Berlo donated his map collection to Stanford University in 2011. The university also has several books he wrote and published himself. One of them, contained in a thick blue three-ring binder, sits somewhat incongruously on a shelf of cloth-bound books and atlases in the main library. The spine lists the title in large print: Population History of California Places. Inside are hundreds of pages of tables detailing the known populations of California towns and cities dating back as far as 1769, when the first Spanish mission was established in San Diego. The book, Berlo writes in the preface, is attempt to recreate the population history of every settled place that ever existed in the state of California.
Berlo wrote the book hoping to fill gaps in the population data collected by the U.S. Census Bureau. Before 2000, he writes, the Census didn’t count people living in smaller unincorporated places—that is, places without legally defined boundaries. Berlo tracked down population estimates listed in unofficial sources, including his vast collection of roadmaps and atlases. In total, the book contains population data on 5,500 California cities, towns, and other settlements, only 500 of which were ever incorporated.

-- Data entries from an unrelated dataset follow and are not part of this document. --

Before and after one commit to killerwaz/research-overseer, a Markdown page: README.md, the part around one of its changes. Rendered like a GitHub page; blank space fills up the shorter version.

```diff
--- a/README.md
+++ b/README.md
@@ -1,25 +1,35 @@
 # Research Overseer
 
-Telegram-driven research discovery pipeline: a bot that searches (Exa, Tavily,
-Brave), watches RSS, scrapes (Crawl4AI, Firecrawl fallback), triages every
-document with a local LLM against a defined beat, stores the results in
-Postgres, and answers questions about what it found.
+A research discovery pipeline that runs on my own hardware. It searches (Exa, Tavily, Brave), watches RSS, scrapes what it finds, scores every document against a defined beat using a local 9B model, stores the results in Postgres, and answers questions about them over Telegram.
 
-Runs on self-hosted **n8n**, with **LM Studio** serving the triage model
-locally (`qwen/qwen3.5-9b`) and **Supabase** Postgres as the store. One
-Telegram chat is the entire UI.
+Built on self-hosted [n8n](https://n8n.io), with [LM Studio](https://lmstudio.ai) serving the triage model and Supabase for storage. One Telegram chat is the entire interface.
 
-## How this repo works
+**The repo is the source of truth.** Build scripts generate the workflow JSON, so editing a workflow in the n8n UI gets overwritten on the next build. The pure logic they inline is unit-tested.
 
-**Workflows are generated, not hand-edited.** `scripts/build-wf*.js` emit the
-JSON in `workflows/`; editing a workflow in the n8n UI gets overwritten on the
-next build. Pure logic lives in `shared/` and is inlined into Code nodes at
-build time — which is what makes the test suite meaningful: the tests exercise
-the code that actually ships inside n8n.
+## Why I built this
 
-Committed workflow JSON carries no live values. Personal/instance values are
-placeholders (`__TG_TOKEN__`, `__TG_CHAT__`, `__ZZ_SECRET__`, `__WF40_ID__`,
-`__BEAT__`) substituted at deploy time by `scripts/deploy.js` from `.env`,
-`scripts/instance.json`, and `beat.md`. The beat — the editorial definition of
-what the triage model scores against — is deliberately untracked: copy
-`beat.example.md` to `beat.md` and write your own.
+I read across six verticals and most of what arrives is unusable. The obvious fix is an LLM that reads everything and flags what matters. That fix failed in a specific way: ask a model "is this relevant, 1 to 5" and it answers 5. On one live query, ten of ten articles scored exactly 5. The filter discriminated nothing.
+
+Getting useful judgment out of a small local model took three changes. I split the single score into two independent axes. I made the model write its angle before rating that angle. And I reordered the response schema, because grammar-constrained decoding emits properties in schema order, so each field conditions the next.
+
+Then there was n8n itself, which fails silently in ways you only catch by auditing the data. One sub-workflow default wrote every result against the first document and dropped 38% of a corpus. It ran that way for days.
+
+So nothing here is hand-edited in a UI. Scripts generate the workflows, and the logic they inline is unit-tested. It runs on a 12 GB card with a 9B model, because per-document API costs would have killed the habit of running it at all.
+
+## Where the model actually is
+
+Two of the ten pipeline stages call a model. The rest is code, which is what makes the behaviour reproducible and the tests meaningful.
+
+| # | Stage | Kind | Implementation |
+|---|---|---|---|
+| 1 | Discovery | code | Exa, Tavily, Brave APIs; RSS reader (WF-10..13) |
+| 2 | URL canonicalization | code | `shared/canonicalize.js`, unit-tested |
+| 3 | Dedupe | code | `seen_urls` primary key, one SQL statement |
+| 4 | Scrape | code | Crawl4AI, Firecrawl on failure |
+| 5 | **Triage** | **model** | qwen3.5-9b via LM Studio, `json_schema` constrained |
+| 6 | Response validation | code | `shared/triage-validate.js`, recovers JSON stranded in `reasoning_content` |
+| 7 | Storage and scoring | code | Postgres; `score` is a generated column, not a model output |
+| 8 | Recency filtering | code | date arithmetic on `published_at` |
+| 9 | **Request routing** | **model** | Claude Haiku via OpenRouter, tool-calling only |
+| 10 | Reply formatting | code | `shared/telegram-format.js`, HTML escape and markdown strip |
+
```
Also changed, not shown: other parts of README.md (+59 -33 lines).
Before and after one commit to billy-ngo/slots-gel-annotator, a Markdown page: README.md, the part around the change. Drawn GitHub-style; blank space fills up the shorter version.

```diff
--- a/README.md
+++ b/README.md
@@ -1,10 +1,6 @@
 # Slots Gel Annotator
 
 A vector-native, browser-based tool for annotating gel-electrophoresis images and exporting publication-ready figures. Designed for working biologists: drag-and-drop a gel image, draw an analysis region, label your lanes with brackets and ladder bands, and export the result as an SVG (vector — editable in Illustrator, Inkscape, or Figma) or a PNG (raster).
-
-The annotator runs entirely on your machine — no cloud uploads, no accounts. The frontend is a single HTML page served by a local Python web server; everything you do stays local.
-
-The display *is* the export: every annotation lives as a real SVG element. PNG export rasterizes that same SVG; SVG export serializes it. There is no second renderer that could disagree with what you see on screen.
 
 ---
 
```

Based on the preface, the work appears to be “an exemplary amateur history conducted in a very professional manner,” says Jon Christensen, an environmental historian at the University of California, Los Angeles. The accuracy of Berlo’s population estimates depends largely on the accuracy of his sources, Christensen says, but he adds that Berlo seems to have done an exceptionally careful job of documenting his sources and leaving a trail that amateur or professional historians could follow.
Meanwhile, Stanford political scientist Clayton Nall has been using Berlo’s map collection to study the politics behind the development of the U.S. highway system and to investigate how the expansion of highways may have contributed to the urban-rural divide in American politics. A team of research assistants has so far spent about 3,000 hours digitizing Berlo’s Rand McNally road maps, which go back to 1926. Once the maps are digitized and processed, they can be used for statistical analysis—to look, for example, at whether more miles of highway were built in counties that had more representatives in their state legislature, or whether urban areas with more extensive highway systems saw more white flight in the second half of the 20th century.
The statistical nature of Nall’s project probably would have appealed to Berlo. Many collectors collect maps because they find them beautiful or relish having a rare edition of an historical map. Not Berlo.
Mark Berlo occasionally tagged along with his dad to events for map collectors, and he says there was a big difference between his dad’s mindset and everyone else’s. “He wasn’t there for the maps,” he says. “He was there for the statistical information that was on the maps.”
A few collectors were appalled by Berlo’s practice of stamping a blue serial number on every map he collected, Mark says. But the important thing to him was keeping track of all his maps in a computer database.
All in all, Mark says he thinks his dad did all this because he wanted to make a difference in the world, and because gathering information was one of the things he did best. “I don’t think there was any grand master theory he was working on,” he says. “He just wanted to collate the information and put it out there in a format people could use.”